Other than PR/KR, how much do you think Velus Jones Jr. will play next week? — @topofthemorrow
We’ll have to see. Jones didn’t play on offense against the Giants. I imagine he could get a little time against the Vikings, and the Bears would be wise to seek ways to get him the ball in space. I don’t think we will see him play a ton of snaps, though. He has missed a lot of practice time since mid-August with his hamstring injury. But finding packages to use him should be a priority.
The pass rush has been lackluster or nonexistent throughout four games. What’s the problem? Miss Khalil Mack? — @just_acy
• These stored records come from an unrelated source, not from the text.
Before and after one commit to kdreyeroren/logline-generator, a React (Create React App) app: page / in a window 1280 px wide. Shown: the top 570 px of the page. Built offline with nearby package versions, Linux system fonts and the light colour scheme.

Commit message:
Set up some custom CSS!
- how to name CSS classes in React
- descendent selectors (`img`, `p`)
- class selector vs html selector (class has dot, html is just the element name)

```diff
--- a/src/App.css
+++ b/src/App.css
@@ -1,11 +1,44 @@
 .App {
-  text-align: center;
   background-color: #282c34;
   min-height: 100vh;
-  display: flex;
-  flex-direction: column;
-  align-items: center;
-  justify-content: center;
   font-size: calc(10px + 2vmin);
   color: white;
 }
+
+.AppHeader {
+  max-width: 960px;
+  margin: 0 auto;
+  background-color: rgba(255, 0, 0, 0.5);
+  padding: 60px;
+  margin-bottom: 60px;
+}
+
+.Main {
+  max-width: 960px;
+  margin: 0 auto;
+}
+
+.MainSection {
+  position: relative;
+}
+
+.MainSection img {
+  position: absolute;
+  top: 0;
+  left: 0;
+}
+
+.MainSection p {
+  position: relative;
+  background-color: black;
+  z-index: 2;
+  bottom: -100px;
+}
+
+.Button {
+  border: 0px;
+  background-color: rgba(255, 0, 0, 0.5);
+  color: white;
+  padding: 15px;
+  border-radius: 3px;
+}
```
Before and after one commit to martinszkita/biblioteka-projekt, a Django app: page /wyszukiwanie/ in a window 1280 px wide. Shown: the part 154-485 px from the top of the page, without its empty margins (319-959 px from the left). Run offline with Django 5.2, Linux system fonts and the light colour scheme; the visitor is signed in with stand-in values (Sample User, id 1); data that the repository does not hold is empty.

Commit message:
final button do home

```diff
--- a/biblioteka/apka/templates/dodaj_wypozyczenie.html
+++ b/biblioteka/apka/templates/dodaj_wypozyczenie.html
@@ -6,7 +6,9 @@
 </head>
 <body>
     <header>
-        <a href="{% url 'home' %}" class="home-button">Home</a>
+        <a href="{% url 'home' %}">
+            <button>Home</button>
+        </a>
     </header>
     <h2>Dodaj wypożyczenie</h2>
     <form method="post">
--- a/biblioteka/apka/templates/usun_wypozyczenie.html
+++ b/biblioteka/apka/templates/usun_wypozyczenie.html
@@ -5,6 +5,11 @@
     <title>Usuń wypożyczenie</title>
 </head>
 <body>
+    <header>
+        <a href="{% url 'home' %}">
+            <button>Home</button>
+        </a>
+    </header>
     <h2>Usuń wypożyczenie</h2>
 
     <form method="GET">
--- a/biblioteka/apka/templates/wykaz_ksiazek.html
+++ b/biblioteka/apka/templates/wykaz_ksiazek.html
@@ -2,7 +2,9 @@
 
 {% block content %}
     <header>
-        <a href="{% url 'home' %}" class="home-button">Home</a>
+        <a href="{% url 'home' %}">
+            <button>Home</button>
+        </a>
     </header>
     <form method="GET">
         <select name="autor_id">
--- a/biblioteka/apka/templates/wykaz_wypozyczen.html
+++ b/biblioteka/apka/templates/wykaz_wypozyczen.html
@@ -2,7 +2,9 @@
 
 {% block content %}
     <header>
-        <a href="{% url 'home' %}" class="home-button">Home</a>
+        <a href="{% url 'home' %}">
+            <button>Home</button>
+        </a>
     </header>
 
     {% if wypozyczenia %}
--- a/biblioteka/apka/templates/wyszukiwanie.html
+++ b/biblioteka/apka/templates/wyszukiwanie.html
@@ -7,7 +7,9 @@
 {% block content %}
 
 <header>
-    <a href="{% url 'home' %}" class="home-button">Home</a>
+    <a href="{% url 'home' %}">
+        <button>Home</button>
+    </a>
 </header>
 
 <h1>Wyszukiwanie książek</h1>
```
The problem is pretty evident. The Bears are not stopping the run. When you don’t defend the run well — the Bears rank last in the NFL — you don’t earn the opportunity to rush the passer. You can complain about the pass rush in the loss to the Giants, but how many legitimate chances were there to get after Daniel Jones or Tyrod Taylor? Five? Six?
The Bears actually rank 13th in the league in sacks per pass attempt at 6.93%. So it’s not nearly as bad as you think. It’s just that they hardly are getting any chances to pin their ears back and get after the quarterback — and they won’t until they do a better job of stopping the run and forcing opponents into second- or third-and-long situations. Of course the Bears would be better with Mack, but this isn’t a woulda, coulda, shoulda world.
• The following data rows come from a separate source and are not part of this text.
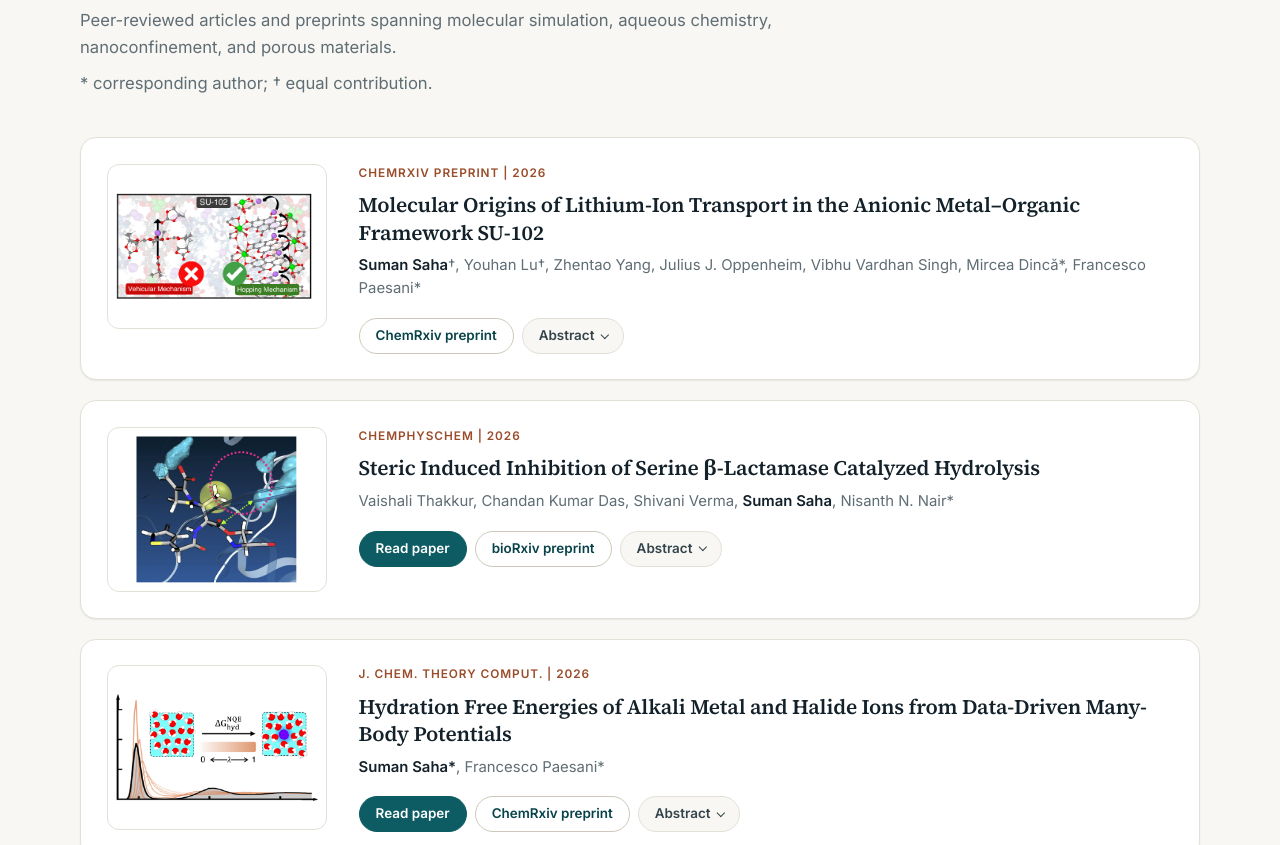
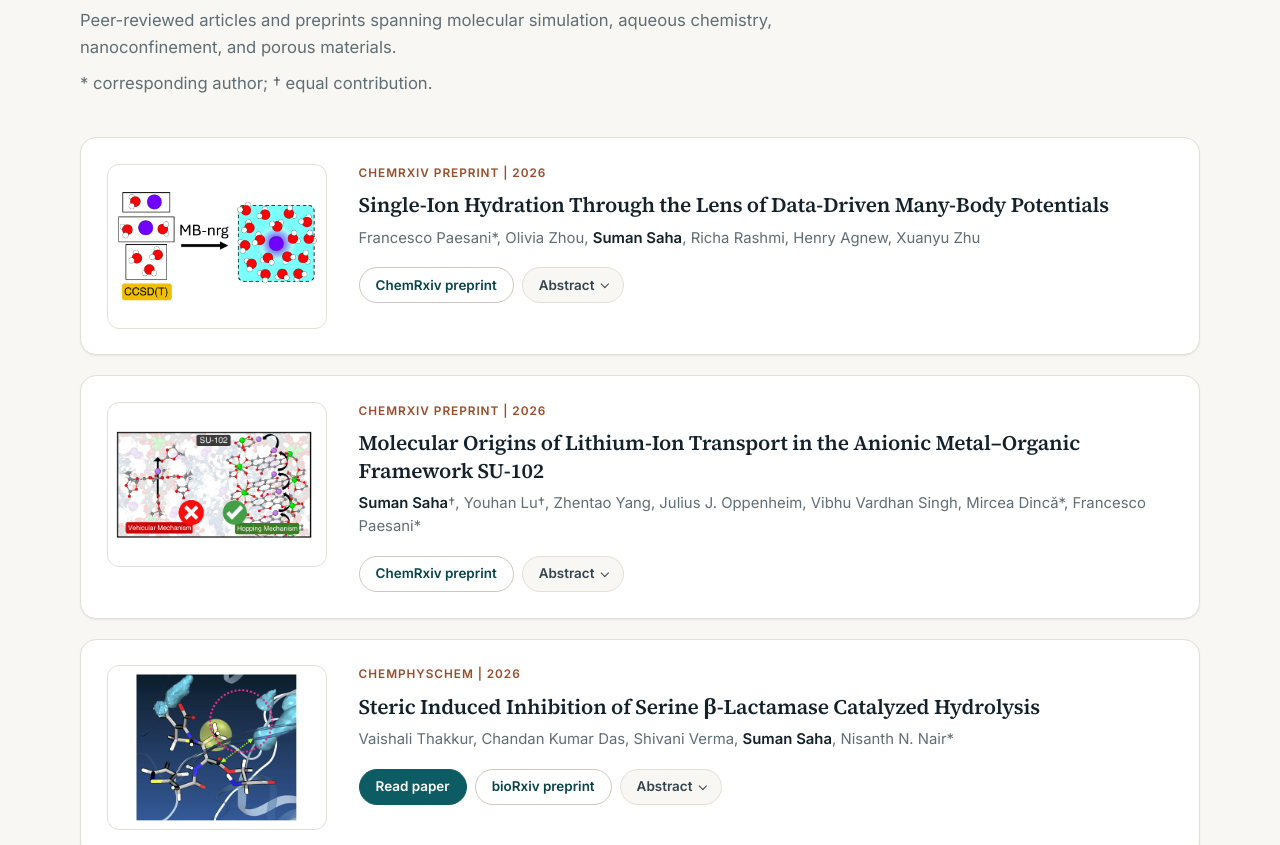
Before and after one commit to 24ssuman/personal_website, a plain HTML site: page index.html in a window 1280 px wide. Shown: the part 2980-3825 px from the top of the page. Drawn offline with Linux system fonts and the light colour scheme.

Commit message:
Show single-ion hydration preprint on homepage

```diff
--- a/index.html
+++ b/index.html
@@ -238,6 +238,22 @@
           </div>
 
           <div class="publication-section">
+            <article class="paper-card reveal-item">
+              <img src="assets/publications/single-ion-hydration.png?v=20261107" alt="Diagram showing CCSD(T) ion–water clusters informing an MB-nrg model for a hydrated ion" loading="lazy" decoding="async" />
+              <div class="paper-body">
+                <span class="paper-meta">ChemRxiv Preprint | 2026</span>
+                <h3 class="paper-title">Single-Ion Hydration Through the Lens of Data-Driven Many-Body Potentials</h3>
+                <p class="summary-authors">Francesco Paesani*, Olivia Zhou, <strong>Suman Saha</strong>, Richa Rashmi, Henry Agnew, Xuanyu Zhu</p>
+                <div class="paper-links">
+                  <a class="paper-link reprint-link" href="https://doi.org/10.26434/chemrxiv.15008896/v2" target="_blank" rel="noreferrer">ChemRxiv preprint</a>
+                  <button class="abstract-toggle" type="button" aria-expanded="false" aria-controls="abstract-9">Abstract</button>
+                </div>
+                <div class="paper-abstract" id="abstract-9">
+                  <p>Single-ion hydration provides a stringent test of molecular models because local ion–water interactions, collective polarization, nuclear quantum effects, and long-range electrostatics all contribute to experimentally measurable structure, spectra, and thermodynamics. Here we discuss how data-driven many-body potentials, in particular MB-pol for water and MB-nrg for hydrated ions, provide a physically transparent route from correlated electronic structure data to predictive simulations of ion hydration from clusters to bulk water and aqueous interfaces. We emphasize how this framework transforms single-ion hydration from a parameterization problem into a hierarchy of many-body observables, and we outline opportunities for connecting simulations directly with interfacial spectroscopy, hydration free energies, and complex electrolyte environments.</p>
+                </div>
+              </div>
+            </article>
+
             <article class="paper-card reveal-item">
               <img src="assets/publications/su102-lithium-transport.png?v=20261017" alt="TOC illustration contrasting vehicular lithium-ion transport with hopping through SU-102" loading="lazy" decoding="async" />
               <div class="paper-body">
@@ -625,7 +641,7 @@
           <a href="https://github.com/24ssuman" target="_blank" rel="noreferrer">GitHub</a>
         </nav>
       </div>
-      <p class="footer-meta">&copy; 2026 Suman Saha &middot; Last updated October 2026.</p>
+      <p class="footer-meta">&copy; 2026 Suman Saha &middot; Last updated November 2026.</p>
     </footer>
     <script src="assets/animation.js?v=20261107"></script>
   </body>
```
I get that it was the preseason, but I don’t even see any whiffs of the type of offense we saw in the first half against Cleveland. Where did that game plan go? Were things really that different in the preseason game to throw all that out the window once the games counted? — @mosconml
You also didn’t see any of the Browns’ best defensive players on the field in that first half. Justin Fields and the Bears offense might look like that if teams would sit five of their best defensive players like the Browns did in that game. It was basically a first-team offense against a second-team defense.
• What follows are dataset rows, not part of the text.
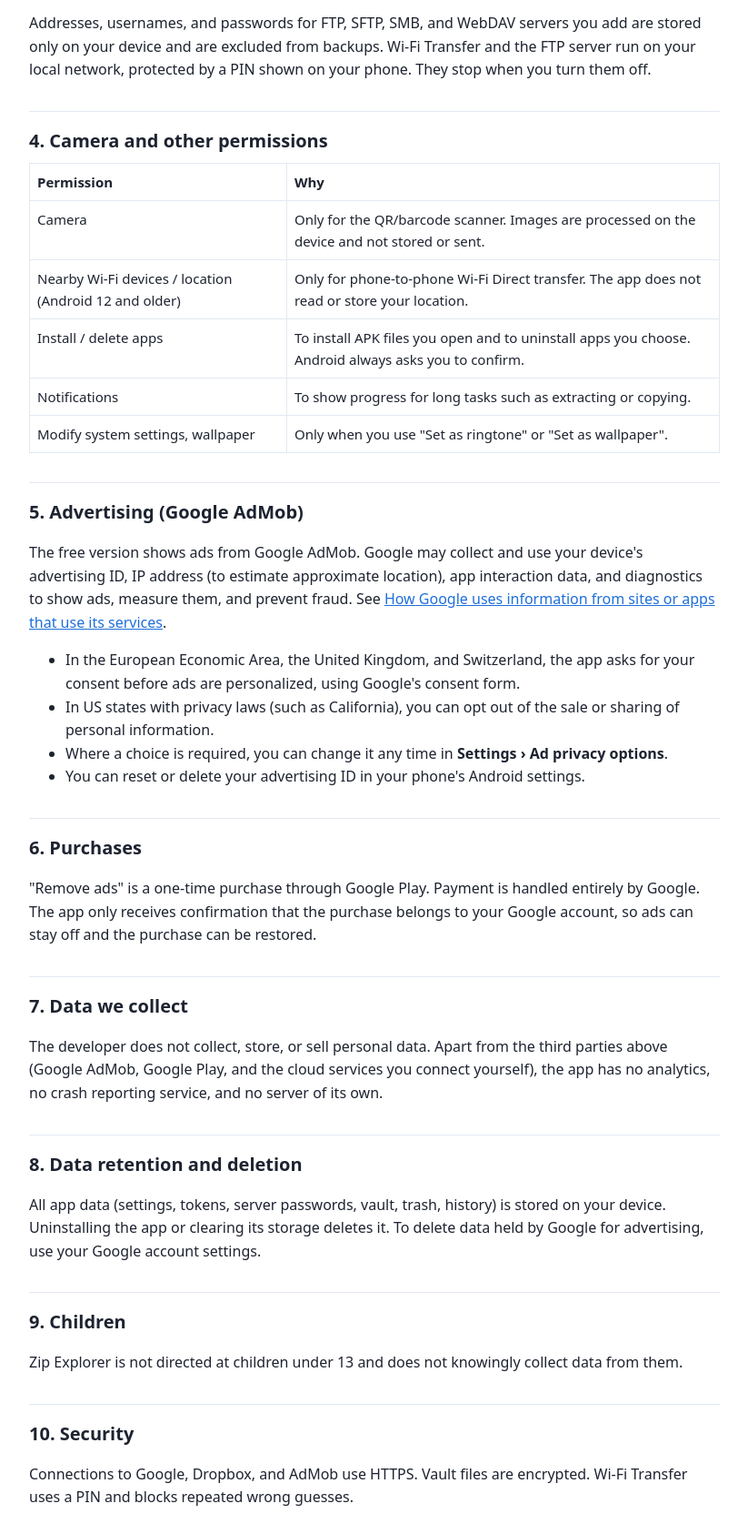
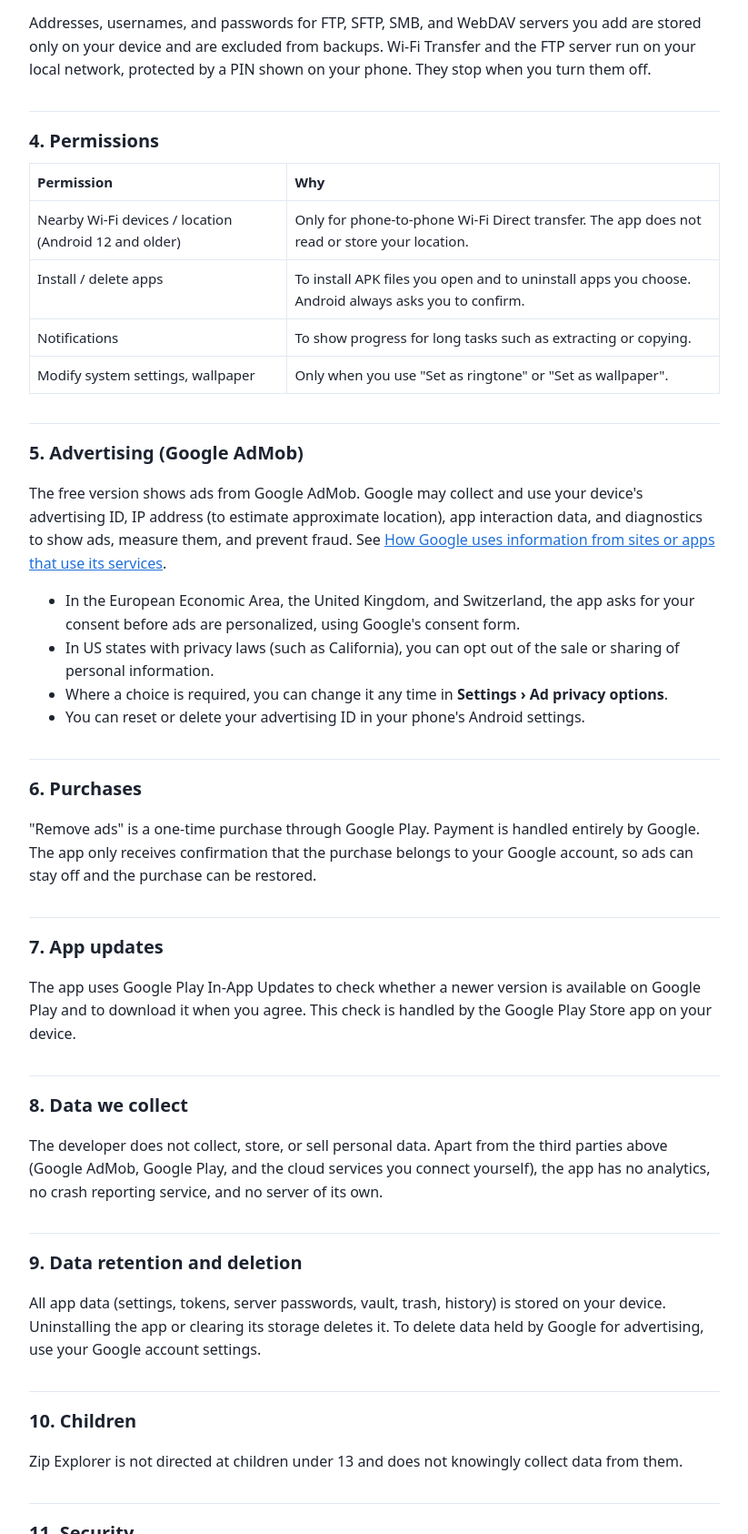
Before and after one commit to Refjz/refjz.github.io, a plain HTML site: page privacy.html in a window 1280 px wide. Shown: the part 1114-2800 px from the top of the page at 91% size, without its empty margins (228-1051 px from the left). Drawn offline with Linux system fonts and the light colour scheme.

Commit message:
Privacy policy: remove camera (QR scanner removed), add in-app updates (#6)
Claude-Session: https://claude.ai/code/session_01WaeJU8Nh9fKhaz91FqGxVQ

Co-authored-by: Claude <noreply@anthropic.com>

```diff
--- a/privacy.html
+++ b/privacy.html
@@ -17,7 +17,7 @@ table{border-collapse:collapse;width:100%;font-size:15px}td,th{border:1px solid
 <body>
 <main>
 <h1>Zip Explorer Privacy Policy</h1>
-<p class="muted">Last updated: November 25, 2026 · App ID: id.zipexplorer.app</p>
+<p class="muted">Last updated: November 26, 2026 · App ID: id.zipexplorer.app</p>
 
 <p>Zip Explorer is a file manager and archive tool for Android. This policy explains what data the app handles, where it goes, and the choices you have. In short: <b>your files stay on your device or go only to services you connect yourself. The developer does not run any server that receives your files, account details, or usage data.</b></p>
 
@@ -37,10 +37,9 @@ table{border-collapse:collapse;width:100%;font-size:15px}td,th{border:1px solid
 <h2>3. Network servers and Wi-Fi transfer</h2>
 <p>Addresses, usernames, and passwords for FTP, SFTP, SMB, and WebDAV servers you add are stored only on your device and are excluded from backups. Wi-Fi Transfer and the FTP server run on your local network, protected by a PIN shown on your phone. They stop when you turn them off.</p>
 
-<h2>4. Camera and other permissions</h2>
+<h2>4. Permissions</h2>
 <table>
 <tr><th>Permission</th><th>Why</th></tr>
-<tr><td>Camera</td><td>Only for the QR/barcode scanner. Images are processed on the device and not stored or sent.</td></tr>
 <tr><td>Nearby Wi-Fi devices / location (Android 12 and older)</td><td>Only for phone-to-phone Wi-Fi Direct transfer. The app does not read or store your location.</td></tr>
 <tr><td>Install / delete apps</td><td>To install APK files you open and to uninstall apps you choose. Android always asks you to confirm.</td></tr>
 <tr><td>Notifications</td><td>To show progress for long tasks such as extracting or copying.</td></tr>
@@ -59,22 +58,25 @@ table{border-collapse:collapse;width:100%;font-size:15px}td,th{border:1px solid
 <h2>6. Purchases</h2>
 <p>"Remove ads" is a one-time purchase through Google Play. Payment is handled entirely by Google. The app only receives confirmation that the purchase belongs to your Google account, so ads can stay off and the purchase can be restored.</p>
 
-<h2>7. Data we collect</h2>
+<h2>7. App updates</h2>
+<p>The app uses Google Play In-App Updates to check whether a newer version is available on Google Play and to download it when you agree. This check is handled by the Google Play Store app on your device.</p>
+
+<h2>8. Data we collect</h2>
 <p>The developer does not collect, store, or sell personal data. Apart from the third parties above (Google AdMob, Google Play, and the cloud services you connect yourself), the app has no analytics, no crash reporting service, and no server of its own.</p>
 
-<h2>8. Data retention and deletion</h2>
+<h2>9. Data retention and deletion</h2>
 <p>All app data (settings, tokens, server passwords, vault, trash, history) is stored on your device. Uninstalling the app or clearing its storage deletes it. To delete data held by Google for advertising, use your Google account settings.</p>
 
-<h2>9. Children</h2>
+<h2>10. Children</h2>
 <p>Zip Explorer is not directed at children under 13 and does not knowingly collect data from them.</p>
 
-<h2>10. Security</h2>
+<h2>11. Security</h2>
 <p>Connections to Google, Dropbox, and AdMob use HTTPS. Vault files are encrypted. Wi-Fi Transfer uses a PIN and blocks repeated wrong guesses.</p>
 
-<h2>11. Changes</h2>
+<h2>12. Changes</h2>
 <p>If this policy changes, the new version will be posted on this page with a new date.</p>
 
-<h2>12. Contact</h2>
+<h2>13. Contact</h2>
 <p>Questions or requests: <a href="mailto:rian.hadi.w@gmail.com">rian.hadi.w@gmail.com</a></p>
 </main>
 </body>
```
If the over/under is 130 on Dalvin Cook’s running yards this week, are you thinking over or under? — @mike__chicago
That’s a really high figure, even against a porous run defense. The Bears have done a nice job against Cook in seven career games. That was under a different scheme with some different personnel. Cook has 130 carries for 480 yards (3.7 per attempt) with two touchdowns against the Bears. He did run for 132 yards on 24 carries on Dec. 20, 2020, at U.S. Bank Stadium, a game the Bears won 33-27.
Cook has not gone over 100 rushing yards this season and has topped 130 only once in his last 13 starts with a 205-yard effort in a Week 14 victory over the Pittsburgh Steelers last season. The challenge is keeping Cook from running loose while also not allowing wide receiver Justin Jefferson to beat them over the top. Cook will get his yards, but the Bears need to eliminate explosive runs. I’d go under just because that’s a pretty big number.